the traditional scientiﬁc method. That is the Science in Data Science. • Can be pursued at any level (primary, secondary, undergraduate, graduate, professional, fun). • Open the door for a “data literacy” that extends far beyond the current hyper-technical realization of Data Science: • We can’t be the only ones who understand the fundamental questions related to data. • See, for example, the current national “discussion” surrounding global warming and vaccinations. • Chris Mooney, “The Science of Why We Don’t Believe Science,” Mother Jones (http:// www.motherjones.com/politics/2011/03/denial-science-chris-mooney). • Allow for a healthy understanding of the relationship between Data Science and the skills/knowledge of its practitioners: • The questions are fundamental, skills/knowledge are secondary — “implementation details” • Different individuals will have different skills/knowledge. Everyone will not know everything. • Are silent about education level, gender, race, academic degree, years of experience, etc.

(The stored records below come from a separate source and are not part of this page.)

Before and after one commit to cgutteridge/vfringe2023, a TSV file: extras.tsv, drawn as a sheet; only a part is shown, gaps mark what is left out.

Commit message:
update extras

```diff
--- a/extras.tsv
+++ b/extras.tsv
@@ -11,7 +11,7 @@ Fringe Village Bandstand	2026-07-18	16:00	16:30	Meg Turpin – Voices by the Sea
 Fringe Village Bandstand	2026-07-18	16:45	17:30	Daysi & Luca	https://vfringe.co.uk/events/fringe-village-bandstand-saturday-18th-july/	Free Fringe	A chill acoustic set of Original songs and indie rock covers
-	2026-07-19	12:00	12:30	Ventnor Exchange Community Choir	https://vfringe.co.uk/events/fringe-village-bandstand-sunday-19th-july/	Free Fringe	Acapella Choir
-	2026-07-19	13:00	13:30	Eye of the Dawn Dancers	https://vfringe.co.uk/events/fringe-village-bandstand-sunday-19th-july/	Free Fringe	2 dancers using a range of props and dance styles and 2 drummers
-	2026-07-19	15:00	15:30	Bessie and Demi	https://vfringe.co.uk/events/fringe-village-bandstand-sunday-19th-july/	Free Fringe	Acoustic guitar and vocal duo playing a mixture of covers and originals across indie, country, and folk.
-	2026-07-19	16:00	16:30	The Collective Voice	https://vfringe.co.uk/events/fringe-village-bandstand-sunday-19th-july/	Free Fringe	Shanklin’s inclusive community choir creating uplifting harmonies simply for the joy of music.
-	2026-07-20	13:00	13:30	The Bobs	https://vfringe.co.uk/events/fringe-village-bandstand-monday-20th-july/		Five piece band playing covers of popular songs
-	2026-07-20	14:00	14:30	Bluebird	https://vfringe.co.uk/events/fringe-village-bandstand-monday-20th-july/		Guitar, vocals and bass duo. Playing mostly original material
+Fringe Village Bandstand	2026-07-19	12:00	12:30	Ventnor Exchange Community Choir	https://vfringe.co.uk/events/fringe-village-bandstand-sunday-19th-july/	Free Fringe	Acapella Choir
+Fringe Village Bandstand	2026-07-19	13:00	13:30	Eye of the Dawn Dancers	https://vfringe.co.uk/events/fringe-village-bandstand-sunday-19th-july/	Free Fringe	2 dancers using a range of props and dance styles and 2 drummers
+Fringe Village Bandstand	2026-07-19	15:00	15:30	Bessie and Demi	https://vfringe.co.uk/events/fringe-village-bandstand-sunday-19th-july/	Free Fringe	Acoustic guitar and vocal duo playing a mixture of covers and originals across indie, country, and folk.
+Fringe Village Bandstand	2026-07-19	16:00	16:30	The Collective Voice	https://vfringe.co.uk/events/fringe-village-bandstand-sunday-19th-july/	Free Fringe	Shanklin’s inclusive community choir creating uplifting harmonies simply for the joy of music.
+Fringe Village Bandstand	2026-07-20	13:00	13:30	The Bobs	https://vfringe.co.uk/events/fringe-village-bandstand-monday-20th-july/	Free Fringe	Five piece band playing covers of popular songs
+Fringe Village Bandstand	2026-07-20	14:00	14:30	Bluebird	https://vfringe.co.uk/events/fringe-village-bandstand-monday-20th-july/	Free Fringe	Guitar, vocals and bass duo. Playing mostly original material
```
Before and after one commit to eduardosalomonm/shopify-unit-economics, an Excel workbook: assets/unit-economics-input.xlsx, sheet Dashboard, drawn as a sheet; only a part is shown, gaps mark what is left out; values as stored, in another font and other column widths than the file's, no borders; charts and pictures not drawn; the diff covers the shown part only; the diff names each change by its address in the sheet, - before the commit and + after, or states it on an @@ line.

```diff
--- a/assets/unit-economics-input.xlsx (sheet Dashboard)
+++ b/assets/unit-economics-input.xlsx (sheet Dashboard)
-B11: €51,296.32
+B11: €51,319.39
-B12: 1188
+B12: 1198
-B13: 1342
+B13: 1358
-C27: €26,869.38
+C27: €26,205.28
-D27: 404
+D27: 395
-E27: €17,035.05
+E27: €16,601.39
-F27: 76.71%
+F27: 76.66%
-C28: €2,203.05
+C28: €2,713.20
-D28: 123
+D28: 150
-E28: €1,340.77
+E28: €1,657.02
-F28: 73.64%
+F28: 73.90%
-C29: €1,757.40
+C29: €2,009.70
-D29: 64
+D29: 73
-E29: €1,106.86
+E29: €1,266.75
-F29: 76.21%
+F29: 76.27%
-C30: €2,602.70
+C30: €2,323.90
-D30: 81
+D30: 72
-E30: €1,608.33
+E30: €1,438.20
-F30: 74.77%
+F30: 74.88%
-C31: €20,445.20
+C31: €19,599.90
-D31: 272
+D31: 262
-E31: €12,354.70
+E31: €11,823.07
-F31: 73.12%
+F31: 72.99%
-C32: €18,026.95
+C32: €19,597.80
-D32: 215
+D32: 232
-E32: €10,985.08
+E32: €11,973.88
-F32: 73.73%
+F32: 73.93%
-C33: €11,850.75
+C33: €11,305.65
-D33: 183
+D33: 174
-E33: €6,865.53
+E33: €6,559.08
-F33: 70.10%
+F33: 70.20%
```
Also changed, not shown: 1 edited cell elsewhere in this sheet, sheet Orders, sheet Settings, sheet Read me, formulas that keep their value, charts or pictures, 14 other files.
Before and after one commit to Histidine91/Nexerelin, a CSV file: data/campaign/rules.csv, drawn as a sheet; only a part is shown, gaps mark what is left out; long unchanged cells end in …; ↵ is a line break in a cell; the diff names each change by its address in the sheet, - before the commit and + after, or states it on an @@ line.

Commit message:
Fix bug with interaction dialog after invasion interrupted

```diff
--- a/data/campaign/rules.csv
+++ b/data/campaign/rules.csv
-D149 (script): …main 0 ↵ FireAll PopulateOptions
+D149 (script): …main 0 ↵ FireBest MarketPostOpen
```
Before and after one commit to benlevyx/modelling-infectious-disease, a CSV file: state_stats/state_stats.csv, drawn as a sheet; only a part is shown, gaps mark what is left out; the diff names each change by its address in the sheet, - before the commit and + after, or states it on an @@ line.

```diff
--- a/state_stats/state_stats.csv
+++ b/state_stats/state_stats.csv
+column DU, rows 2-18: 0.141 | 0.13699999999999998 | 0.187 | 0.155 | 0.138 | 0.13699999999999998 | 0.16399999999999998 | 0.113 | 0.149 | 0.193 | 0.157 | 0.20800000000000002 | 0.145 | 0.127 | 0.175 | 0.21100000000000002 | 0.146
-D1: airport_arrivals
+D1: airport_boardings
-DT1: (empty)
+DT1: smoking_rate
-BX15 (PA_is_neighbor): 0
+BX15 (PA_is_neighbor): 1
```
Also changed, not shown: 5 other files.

is a tool that allows us to explore the fundamental questions of Data Science • …with a particular dataset • …with code and data • …in a manner that produces a computational narrative • …that can be shared, reproduced, modiﬁed, and extended. • At the end of it all, those computational narratives encapsulate the goal or end point of Data Science. • The character of the narrative (prediction, inference, data generation, insight, etc.) will vary from case to case.